Barack Obama hails Steven Spielberg's 'boundless imagination'

WASHINGTON DC, USA – President Barack Obama awarded the highest civilian honor Tuesday to filmmaker Steven Spielberg, the man behind Hollywood hits ET, Jurassic Park, and Indiana Jones. (READ: Steven Spielberg, Barbra Streisand to get Presidential Medal of Freedom)

"Steven's films are marked most importantly by a faith in our common humanity," Obama said as he awarded him the Medal of Freedom.

"His stories have shaped America's story, and his values have shaped our world."

Obama noted Spielberg's work in founding the Shoah Foundation, which records testimonies of survivors and other witnesses of the Holocaust.

The director, who has won 3 Oscars and whose films have grossed more than $9 billion in ticket sales, has celebrated his own ability to naviguate between various genres, from blockbusters like Jurassic Park to historic dramas like Schindler's List.

"Film has always been the greatest way for me to unburden myself of my demons and to therefore cast my demons on you," he said earlier this month while presenting his Cold War thriller Bridge of Spies in Berlin.

Among the 17 awardees at the White House ceremony were singer-director Barbra Streisand and songwriter James Taylor.

Among other entertainment stars honored were music producer Emilio Estefan and pop star Gloria Estefan, a Cuban American couple seen as trailblazers for being Spanish-language stars who successfully crossed over to the English-language market.

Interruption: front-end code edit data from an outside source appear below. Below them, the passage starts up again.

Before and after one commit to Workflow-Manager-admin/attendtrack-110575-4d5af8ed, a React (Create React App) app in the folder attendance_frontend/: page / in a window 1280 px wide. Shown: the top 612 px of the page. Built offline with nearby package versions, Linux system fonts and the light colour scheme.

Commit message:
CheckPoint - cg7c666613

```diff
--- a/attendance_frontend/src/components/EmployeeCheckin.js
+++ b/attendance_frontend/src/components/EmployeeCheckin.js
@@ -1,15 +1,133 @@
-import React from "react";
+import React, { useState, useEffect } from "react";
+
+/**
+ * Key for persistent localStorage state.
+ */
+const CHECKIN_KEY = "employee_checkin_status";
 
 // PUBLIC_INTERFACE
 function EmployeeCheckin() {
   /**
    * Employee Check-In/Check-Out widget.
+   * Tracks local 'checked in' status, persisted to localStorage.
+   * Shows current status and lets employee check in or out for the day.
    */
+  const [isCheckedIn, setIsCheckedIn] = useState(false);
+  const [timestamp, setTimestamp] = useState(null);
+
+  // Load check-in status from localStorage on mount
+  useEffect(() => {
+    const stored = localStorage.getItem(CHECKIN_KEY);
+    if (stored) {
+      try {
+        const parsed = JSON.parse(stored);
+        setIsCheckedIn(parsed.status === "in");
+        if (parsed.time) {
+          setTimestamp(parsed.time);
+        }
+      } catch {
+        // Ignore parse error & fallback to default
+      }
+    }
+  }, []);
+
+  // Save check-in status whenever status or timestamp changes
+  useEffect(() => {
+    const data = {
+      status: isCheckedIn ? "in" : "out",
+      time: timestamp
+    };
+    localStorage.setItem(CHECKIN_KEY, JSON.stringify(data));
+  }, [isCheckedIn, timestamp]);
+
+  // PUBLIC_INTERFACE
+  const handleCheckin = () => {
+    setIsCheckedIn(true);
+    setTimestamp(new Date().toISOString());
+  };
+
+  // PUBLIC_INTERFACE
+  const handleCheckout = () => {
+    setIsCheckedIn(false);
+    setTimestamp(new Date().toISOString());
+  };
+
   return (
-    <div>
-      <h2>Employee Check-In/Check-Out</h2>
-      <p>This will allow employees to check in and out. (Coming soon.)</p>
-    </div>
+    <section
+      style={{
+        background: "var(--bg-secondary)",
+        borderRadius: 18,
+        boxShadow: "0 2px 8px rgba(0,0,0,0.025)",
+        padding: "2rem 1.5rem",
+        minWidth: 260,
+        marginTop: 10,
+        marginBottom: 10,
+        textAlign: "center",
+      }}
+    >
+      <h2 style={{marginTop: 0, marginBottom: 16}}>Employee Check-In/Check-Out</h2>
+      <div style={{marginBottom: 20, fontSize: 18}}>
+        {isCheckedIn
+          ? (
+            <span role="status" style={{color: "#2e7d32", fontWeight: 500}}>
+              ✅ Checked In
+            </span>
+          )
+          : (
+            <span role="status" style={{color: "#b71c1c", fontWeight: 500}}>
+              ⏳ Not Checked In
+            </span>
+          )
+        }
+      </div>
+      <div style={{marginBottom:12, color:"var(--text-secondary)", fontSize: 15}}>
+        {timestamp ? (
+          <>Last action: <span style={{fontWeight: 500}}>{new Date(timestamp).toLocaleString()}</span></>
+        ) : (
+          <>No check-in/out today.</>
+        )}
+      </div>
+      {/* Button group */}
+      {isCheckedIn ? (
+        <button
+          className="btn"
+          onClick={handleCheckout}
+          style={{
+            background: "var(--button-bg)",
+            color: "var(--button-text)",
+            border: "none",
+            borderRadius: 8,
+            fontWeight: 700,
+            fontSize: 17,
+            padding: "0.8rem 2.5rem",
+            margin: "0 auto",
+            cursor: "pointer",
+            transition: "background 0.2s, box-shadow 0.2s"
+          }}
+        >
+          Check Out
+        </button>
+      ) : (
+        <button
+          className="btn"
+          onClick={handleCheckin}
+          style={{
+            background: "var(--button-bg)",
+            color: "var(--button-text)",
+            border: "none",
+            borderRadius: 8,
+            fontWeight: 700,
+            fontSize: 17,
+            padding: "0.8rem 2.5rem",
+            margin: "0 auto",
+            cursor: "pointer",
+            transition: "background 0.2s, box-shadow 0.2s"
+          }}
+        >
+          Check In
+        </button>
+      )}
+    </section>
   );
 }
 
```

Grammy-winner Itzhak Perlman and composer-lyricist Stephen Sondheim also received the honor alongside baseball great Willie Mays and fellow legend Yogi Berra, who got a posthumous award. –